In the Aquarium
These sharks don’t do well in captivity. In fact, out of all the shark species forced into captivity, the shortfin mako has fared the worst.
Sadly, the longest period one of these sharks has lasted in captivity was five days at the New Jersey Aquarium in 2001. It couldn’t seem to adapt to its new surroundings and had immense trouble navigating the tanks, often bumping into the walls. In addition, it refused to eat anything, causing it to weaken and die.
No wonder they didn’t fare well in an aquarium; they are used to traveling thousands of miles during a single event and like to swim at fast speeds, which is impossible in captivity.
Similar Fish to Shortfin Mako Sharkanimals that start with S
Shortfin Mako Shark FAQs (Frequently Asked Questions)
Are shortfin mako sharks aggressive?
Shortfin makos have attacked humans before; however, this occurrence is rare and only when provoked.
Are shortfin mako sharks the fastest shark?
The shortfin mako shark is the fastest known species of shark and can reach maximum speeds of 46 mph. However, their average speed is 43 mph.
Where are shortfin mako sharks found?
The shortfin mako shark is very adaptable and is widely distributed in the Pacfic, Atlantic, and Indian oceans.

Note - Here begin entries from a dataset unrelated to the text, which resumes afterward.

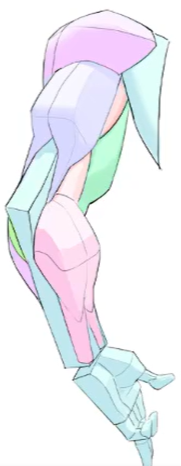
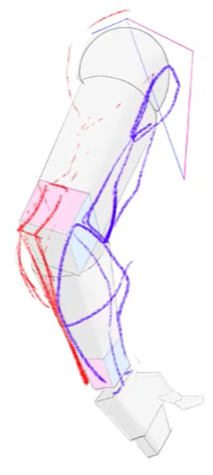
update

diff --git a/source/_posts/tenten人体17期-Week4：上肢结构.md b/source/_posts/tenten人体17期-Week4：上肢结构.md
@@ -85,19 +85,26 @@ tags:
 除此之外还要注意手臂弯曲时肱二头肌比较饱满，伸直时肱三头肌比较饱满。
 
 # 小臂肌肉
-小臂肌肉从肱桡肌开始，肱桡肌从肱肌下面开始。从肱肌出发，先向后绕方块一圈，然后反弧度连到大拇指内侧的位置，凸点在上半部分。然后补全伸肌群，连接到手背方块处。接着同样补上手肘的结构，连接到小拇指靠上的位置。最后再添加屈肌群，凸点和伸肌群错开，相对低一点，但同样在上半部分。
+小臂肌肉从肱桡肌开始，肱桡肌从肱肌下面开始。从肱肌出发，先向后绕方块一圈，然后反弧度连到大拇指内侧的位置，凸点在上半部分。然后补全伸肌群，连接到手背方块处。接着同样补上手肘的结构，连接到小拇指靠上的位置。最后再添加屈肌群，凸点和伸肌群错开，相对低一点、厚一点，但同样在上半部分。
 
 <figure style="text-align: center;">
 <img src="/illustrations/tenten人体-Week4/12.png" alt="小臂肌肉" width="40%">
 <figcaption>小臂肌肉</figcaption>
 </figure>
 
-这个角度看屈肌群更加明显，这里的凸起其实就是我们关节球的卡扣。这里有两个需要注意的点，一个是它被肱肌挤压，所以括号会比较靠后；另一个是它会遮挡一部分手肘，导致手肘下面看上去是倒三角形。
+尽管如此，如果这个人足够瘦，屈肌几乎是平的，那关节的凸起反而变成了骨点的位置，导致看上去似乎屈肌凸点更靠上：
+
+<figure style="text-align: center;">
+<img src="/illustrations/tenten人体-Week4/13.png" alt="特例" width="25%">
+<figcaption>特例</figcaption>
+</figure>
+
+这个角度看可以看到屈肌群更加明显的结构，有两个需要注意的点：一个是它被肱肌挤压，所以括号会比较靠外；另一个是它会遮挡一部分手肘，导致手肘下面看上去是倒三角形。
 
 <figure style="text-align: center;">
 <div style="display: flex; justify-content: center; align-items: center; gap: 30px;">
-<img src="/illustrations/tenten人体-Week4/13.png" alt="屈肌群结构" style="width: 16%; margin: 0 0 20px;">
-<img src="/illustrations/tenten人体-Week4/14.png" alt="屈肌群结构" style="width: 13%; margin: 0 0 20px;">
+<img src="/illustrations/tenten人体-Week4/14.png" alt="屈肌群结构" style="width: 16%; margin: 0 0 20px;">
+<img src="/illustrations/tenten人体-Week4/15.png" alt="屈肌群结构" style="width: 13%; margin: 0 0 20px;">
 </div>
 <figcaption>屈肌群结构</figcaption>
 </figure>
@@ -105,18 +112,20 @@ tags:
 然后来看肱桡肌更加具体的点位。肱桡肌从方块上面两指左右出发，向后包裹住方块，然后马上绕圆柱体转到大拇指内侧。
 <figure style="text-align: center;">
 <div style="display: flex; justify-content: center; align-items: center; gap: 30px;">
-<img src="/illustrations/tenten人体-Week4/15.png" alt="肱桡肌起始点" style="width: 30%; margin: 0 0 20px;">
-<img src="/illustrations/tenten人体-Week4/16.png" alt="肱桡肌结束点" style="width: 35%; margin: 0 0 20px;">
+<img src="/illustrations/tenten人体-Week4/16.png" alt="肱桡肌起始点" style="width: 30%; margin: 0 0 20px;">
+<img src="/illustrations/tenten人体-Week4/17.png" alt="肱桡肌结束点" style="width: 35%; margin: 0 0 20px;">
 </div>
 <figcaption>肱桡肌结构</figcaption>
 </figure>
+
+至此我们也可以知道手臂的卡扣实际上是外侧的肱桡肌和内侧的伸肌群。
 
 再是伸肌群和屈肌群更加具体的形态。伸肌群实际上有很多束，我们一般只画两束，形状还是常见的闪电形，连接到手背。然后多出一块绿色的肘肌，遮挡一部分手肘。屈肌群类似也只画两束，闪电形连接到手心。屈肌群在大拇指部分被伸肌群挤压了一部分体积，在内侧就会额外占用一部分空间。
 
 <figure style="text-align: center;">
 <div style="display: flex; justify-content: center; align-items: center; gap: 30px;">
-<img src="/illustrations/tenten人体-Week4/17.png" alt="伸肌群结构" style="width: 11%; margin: 0 0 20px;">
-<img src="/illustrations/tenten人体-Week4/18.png" alt="屈肌群结构" style="width: 18%; margin: 0 0 20px;">
+<img src="/illustrations/tenten人体-Week4/18.png" alt="伸肌群结构" style="width: 11%; margin: 0 0 20px;">
+<img src="/illustrations/tenten人体-Week4/19.png" alt="屈肌群结构" style="width: 18%; margin: 0 0 20px;">
 </div>
 <figcaption>伸肌群和屈肌群</figcaption>
 </figure>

How big are shortfin mako sharks?
Adult makos measure 13 feet in length and can weigh up to 1,250 pounds. The largest shortfin mako was caught off the coast of California by a recreational angler and weighed 1098 pounds.
What do shortfin mako sharks eat?
Thank you for reading! Have some feedback for us? Contact the AZ Animals editorial team.
- Wikipedia, Available here: https://en.wikipedia.org/wiki/Shortfin_mako_shark#Range_and_habitat
- Its Nature, Available here: https://itsnature.org/sea/fish/shortfin-mako-shark/
- Mental Floss, Available here: https://www.mentalfloss.com/article/562060/mako-shark-facts
- Shark Insider, Available here: https://www.sharksider.com/shortfin-mako-shark/
- Florida Museum, Available here: https://www.floridamuseum.ufl.edu/discover-fish/species-profiles/isurus-oxyrinchus/
- IUCN, Available here: https://www.iucnredlist.org/species/39341/2903170
- White Shark Projects, Available here: https://www.whitesharkprojects.co.za/news/10-interesting-facts-about-the-great-white-shark/
- USA Oceana, Available here: https://usa.oceana.org/fun-facts-about-great-white-sharks/
- Oceana, Available here: https://oceana.org/marine-life/longfin-mako-shark/#:~:text=The%20longfin%20mako%20shark%20is%20a%20large%2C%20predatory%20shark%20that,possibly%20counted%20as%2C%20shortfin%20makos.
- Marine Bio, Available here: https://www.marinebio.org/species/longfin-mako-sharks/isurus-paucus/
- Animals Network, Available here: https://animals.net/mako-shark/
- Marine Species Portal, Available here: https://marinespecies.wildlife.ca.gov/shortfin-mako-shark/